Children in the United States learn in school that in 1773, a group of colonists disguised as Native Americans boarded an English ship from the East India Company anchored in Boston and threw overboard its payload of tea as a protest against the arbitrary tax policy of the British crown. The Boston Tea Party belongs to the glorious narrative of independence. Replaying this against the White House is a key feature in the American political repertoire.

The colonists complained about taxes imposed on them by the Westminster parliament where they had no representation. Loyal subjects of His Majesty, they asked to be treated as such. However, a tax on sugar, then a stamp duty on printed documents, had been passed into law in 1764 and 1765 without them being consulted. A movement of civil disobedience organised itself. “Liberty masts” were erected in New York against the authoritarianism of London. The British government repressed the rebels and introduced new taxes on products useful to the colonists in 1768. The inhabitants of Boston boycotted English goods and imports halved over two years. As a result of the pressure from the merchants, London repealed these taxes, except a modest one on tea. Far from appeasing them, this reversal got people more worked up. A day of riots left five dead in Boston in 1770.

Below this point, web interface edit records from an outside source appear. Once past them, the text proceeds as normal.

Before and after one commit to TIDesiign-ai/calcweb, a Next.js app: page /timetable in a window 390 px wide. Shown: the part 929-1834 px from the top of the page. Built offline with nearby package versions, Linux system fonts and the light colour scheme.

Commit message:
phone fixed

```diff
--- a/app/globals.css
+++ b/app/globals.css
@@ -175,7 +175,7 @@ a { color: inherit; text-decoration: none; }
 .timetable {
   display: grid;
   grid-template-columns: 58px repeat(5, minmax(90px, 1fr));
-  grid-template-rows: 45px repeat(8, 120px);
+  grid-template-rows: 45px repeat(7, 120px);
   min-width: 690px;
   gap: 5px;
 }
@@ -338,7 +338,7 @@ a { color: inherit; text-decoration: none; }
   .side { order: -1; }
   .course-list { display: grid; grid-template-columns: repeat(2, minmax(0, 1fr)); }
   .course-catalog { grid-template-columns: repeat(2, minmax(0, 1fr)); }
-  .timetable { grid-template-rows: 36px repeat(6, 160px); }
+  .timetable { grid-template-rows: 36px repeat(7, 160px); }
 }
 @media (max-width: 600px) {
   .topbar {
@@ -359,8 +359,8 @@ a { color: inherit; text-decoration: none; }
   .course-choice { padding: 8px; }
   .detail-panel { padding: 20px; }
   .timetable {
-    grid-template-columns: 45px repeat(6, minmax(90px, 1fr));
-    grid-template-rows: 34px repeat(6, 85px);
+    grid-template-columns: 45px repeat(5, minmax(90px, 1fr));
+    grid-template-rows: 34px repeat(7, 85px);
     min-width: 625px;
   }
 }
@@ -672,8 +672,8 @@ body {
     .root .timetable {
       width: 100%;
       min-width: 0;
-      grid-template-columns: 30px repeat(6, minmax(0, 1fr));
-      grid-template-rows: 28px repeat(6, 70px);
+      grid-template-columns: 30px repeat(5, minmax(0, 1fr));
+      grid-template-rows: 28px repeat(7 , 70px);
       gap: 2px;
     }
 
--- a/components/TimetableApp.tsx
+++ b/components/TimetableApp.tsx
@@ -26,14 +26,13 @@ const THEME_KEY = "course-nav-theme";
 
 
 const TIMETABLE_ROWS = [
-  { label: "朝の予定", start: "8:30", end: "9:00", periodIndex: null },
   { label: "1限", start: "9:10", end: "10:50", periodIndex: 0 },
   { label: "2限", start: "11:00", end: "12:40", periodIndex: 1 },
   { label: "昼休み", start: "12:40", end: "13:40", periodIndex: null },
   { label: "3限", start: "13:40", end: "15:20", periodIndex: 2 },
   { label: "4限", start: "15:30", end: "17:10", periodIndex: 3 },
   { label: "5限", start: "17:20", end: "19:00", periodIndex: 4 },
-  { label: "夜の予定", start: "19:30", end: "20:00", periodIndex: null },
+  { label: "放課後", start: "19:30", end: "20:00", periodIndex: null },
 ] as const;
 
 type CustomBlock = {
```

The tax on tea was also repealed, as a result of pressure from the East India Company which saw its market share disappear in favor of independent merchants and contraband. A further injustice to the colonists: the Company could sell its tea cheaper than anyone else. It was then that the Boston Tea Party took place. King George III reacted by closing Boston Harbor. About 50 delegates from nine of the 13 colonies met in congress in 1774 in New York to draft a book of complaints, the Declaration of Rights and Grievances. The king declared the colonies in rebellion. Both sides started to arm themselves.

A major theme of the revolt was “no taxation without representation”: No new tax without prior debate with the representatives of the impacted populations. The American continent took for its own the Bill of Rights imposed in 1689 on the English sovereigns, demanding that all royal decisions, and more so those on tax, be ratified by parliament. It was in the end a radical positioning against the legitimacy of the government. It would result, following a war for independence, in the creation of the American Constitution, of which the first 10 amendments on fundamental liberties are the key reference of every anti-state opposition movement, reinterpreted as suits the needs of the time.

When Rick Santelli, journalist at the cable network CNBC, attacked Obama’s measures of financial assistance to Americans on the verge of losing their home because they are defaulting on their mortgage payments in February 2009, he revived this theme of the legitimacy of the decision. Why, he harangued straight from Chicago’s stock exchange, should citizens subsidise these “losers”? Of this question, he invited all the “capitalists” to debate at a “Tea Party” on the banks of Lake Michigan. It’s the start of the movement we know today.

The Roosevelt administration saw a similar movement, under the guise of the American Liberty League which, as early as 1934, denounced in one fell swoop the New Deal as inspired from Fascism and Communism and President Roosevelt as a budding dictator. Unlike the Tea Parties, the League never counted more than 130,000 members but like them, it was financed by the greatest fortunes of the land: DuPont, General Motors, General Foods, Chase National Bank, Standard Oil et al., who spent enormous sums to beat Roosevelt at the 1936 elections. The extreme rhetoric of the League and the formidable response of Franklin Roosevelt led to one of the worst electoral defeats of the Republican Party.

Under the Kennedy and Johnson presidencies, the John Birch Society, named after a missionary and protestant soldier killed by Chinese communists in 1945, piggy-backed on the same points of constitutional liberties against state collectivism. Again financed by rich industrialists, it called for “less government, more individual responsibility and, with God’s help, a better world,” through the abolition of income tax, the repeal of the legislation on civil liberties and the keeping of minorities outside of the inner circles of power. It backed Barry Goldwater against Johnson in 1964, again to no avail.

Across all these conservative or extreme movements, the “libertarian” ideology unites them around a concept of individual freedom as the foundation of society. Ayn Rand (1927-1982), a novelist of Russian origin, in her million-selling books Atlas Shrugged or The Fountainhead, brings them an absolute truth: that of the individual good against the collective evil. The Economist calls it Nietzsche repackaged for the Chambers of Commerce.